### Exercise aim
In the records that follow, find each line with "axes" and pull it out.

Data for processing Block Start

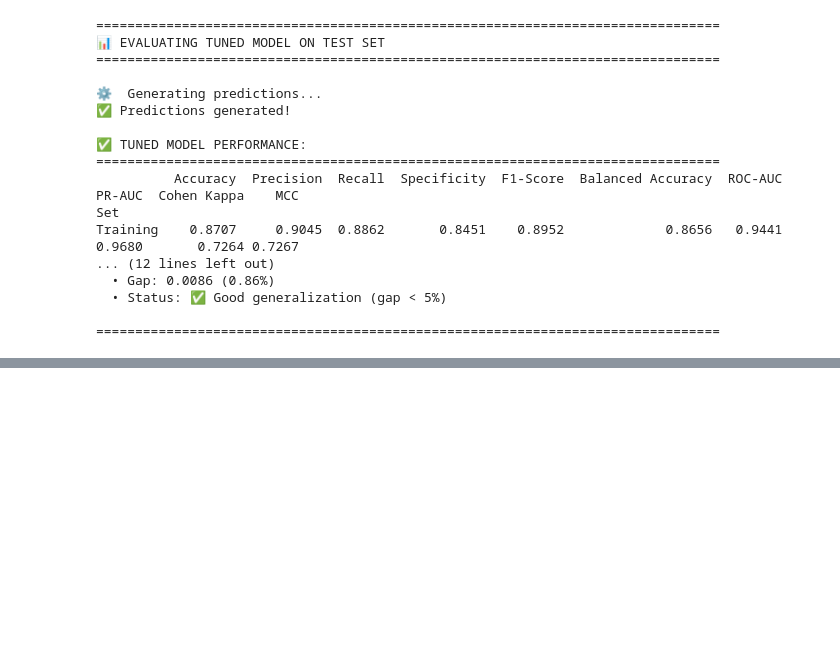
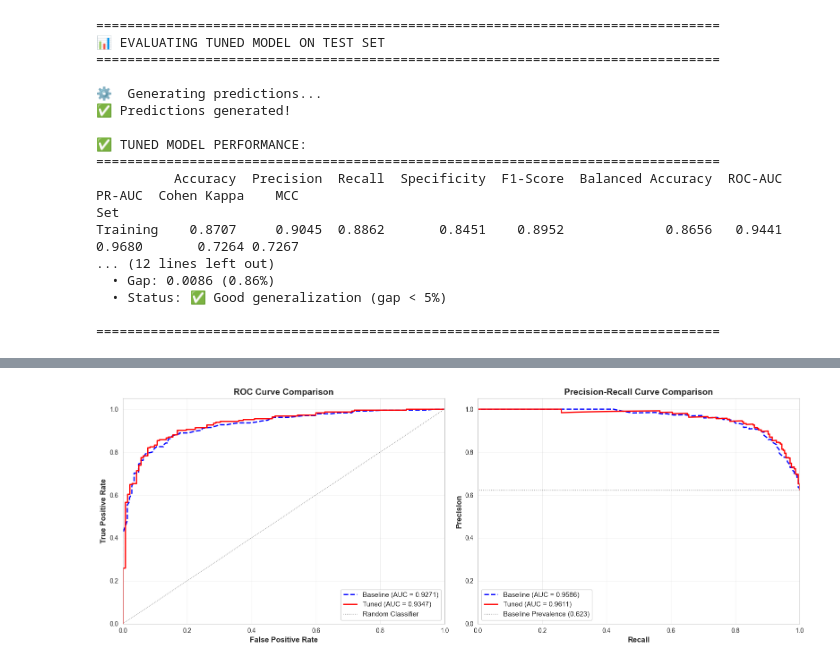
Before and after one commit to IchsanJunaedi/kelompok22_Machine_Learning, a Jupyter notebook: notebooks/04_Hyperparameter_Tuning.ipynb, the cells around one changed output, grey strips where cells are left out. Drawn from its saved outputs; the diff is of its cells as text; code cells hidden in the pictures; blank space fills up the shorter version.

```diff
--- a/notebooks/04_Hyperparameter_Tuning.ipynb
+++ b/notebooks/04_Hyperparameter_Tuning.ipynb
@@ -508,0 +1193,79 @@ print("\n" + "="*80)
+# %%
+#==============================================================================
+# CELL 15: ROC & PR CURVES (DETAILED)
+#==============================================================================
+"""
+Detailed ROC and Precision-Recall curves.
+"""
+print("\n" + "="*80)
+print("📊 ROC & PRECISION-RECALL CURVES")
+print("="*80)
+
+fig, axes = plt.subplots(1, 2, figsize=(16, 6))
+
+# 1. ROC Curve
+ax = axes[0]
+
+# Baseline
+y_baseline_proba = baseline_model.predict_proba(X_test)[:, 1]
+fpr_base, tpr_base, _ = roc_curve(y_test, y_baseline_proba)
+roc_auc_base = auc(fpr_base, tpr_base)
+
+# Tuned
+fpr_tuned, tpr_tuned, _ = roc_curve(y_test, y_test_proba_tuned)
+roc_auc_tuned = auc(fpr_tuned, tpr_tuned)
+
+ax.plot(fpr_base, tpr_base, color='blue', lw=2,
+        label=f'Baseline (AUC = {roc_auc_base:.4f})', linestyle='--')
+ax.plot(fpr_tuned, tpr_tuned, color='red', lw=2,
+        label=f'Tuned (AUC = {roc_auc_tuned:.4f})')
+ax.plot([0, 1], [0, 1], color='gray', lw=1, linestyle=':',
+        label='Random Classifier')
+
+ax.set_xlim([0.0, 1.0])
+ax.set_ylim([0.0, 1.05])
+ax.set_xlabel('False Positive Rate', fontsize=12, fontweight='bold')
+ax.set_ylabel('True Positive Rate', fontsize=12, fontweight='bold')
+ax.set_title('ROC Curve Comparison', fontsize=14, fontweight='bold')
+ax.legend(loc="lower right", fontsize=11)
+ax.grid(alpha=0.3)
+
+# 2. Precision-Recall Curve
+ax = axes[1]
+
+# Baseline
+precision_base, recall_base, _ = precision_recall_curve(y_test, y_baseline_proba)
+pr_auc_base = auc(recall_base, precision_base)
+
+# Tuned
+precision_tuned, recall_tuned, _ = precision_recall_curve(y_test, y_test_proba_tuned)
+pr_auc_tuned = auc(recall_tuned, precision_tuned)
+
+# Baseline prevalence
+baseline_prevalence = (y_test == 1).sum() / len(y_test)
+
+ax.plot(recall_base, precision_base, color='blue', lw=2,
+        label=f'Baseline (AUC = {pr_auc_base:.4f})', linestyle='--')
+ax.plot(recall_tuned, precision_tuned, color='red', lw=2,
+        label=f'Tuned (AUC = {pr_auc_tuned:.4f})')
+ax.axhline(y=baseline_prevalence, color='gray', linestyle=':', lw=1,
+           label=f'Baseline Prevalence ({baseline_prevalence:.3f})')
+
+ax.set_xlim([0.0, 1.0])
+ax.set_ylim([0.0, 1.05])
+ax.set_xlabel('Recall', fontsize=12, fontweight='bold')
+ax.set_ylabel('Precision', fontsize=12, fontweight='bold')
+ax.set_title('Precision-Recall Curve Comparison', fontsize=14, fontweight='bold')
+ax.legend(loc="lower left", fontsize=11)
+ax.grid(alpha=0.3)
+
+plt.tight_layout()
+plt.savefig('../results/figures/28_roc_pr_curves_comparison.png',
+            dpi=300, bbox_inches='tight')
+plt.show()
+
+print("\n✅ ROC & PR curves saved!")
+print("  • File: ../results/figures/28_roc_pr_curves_comparison.png")
+
+print("\n" + "="*80)
+# %% [output]
@@ -508,0 +1275 @@ print("\n" + "="*80)
+[figure, added]
```
Also changed, not shown: parts of 13 cells of this notebook.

Data for processing Block End

### Written answer
+fig, axes = plt.subplots(1, 2, figsize=(16, 6))
+ax = axes[0]
+ax = axes[1]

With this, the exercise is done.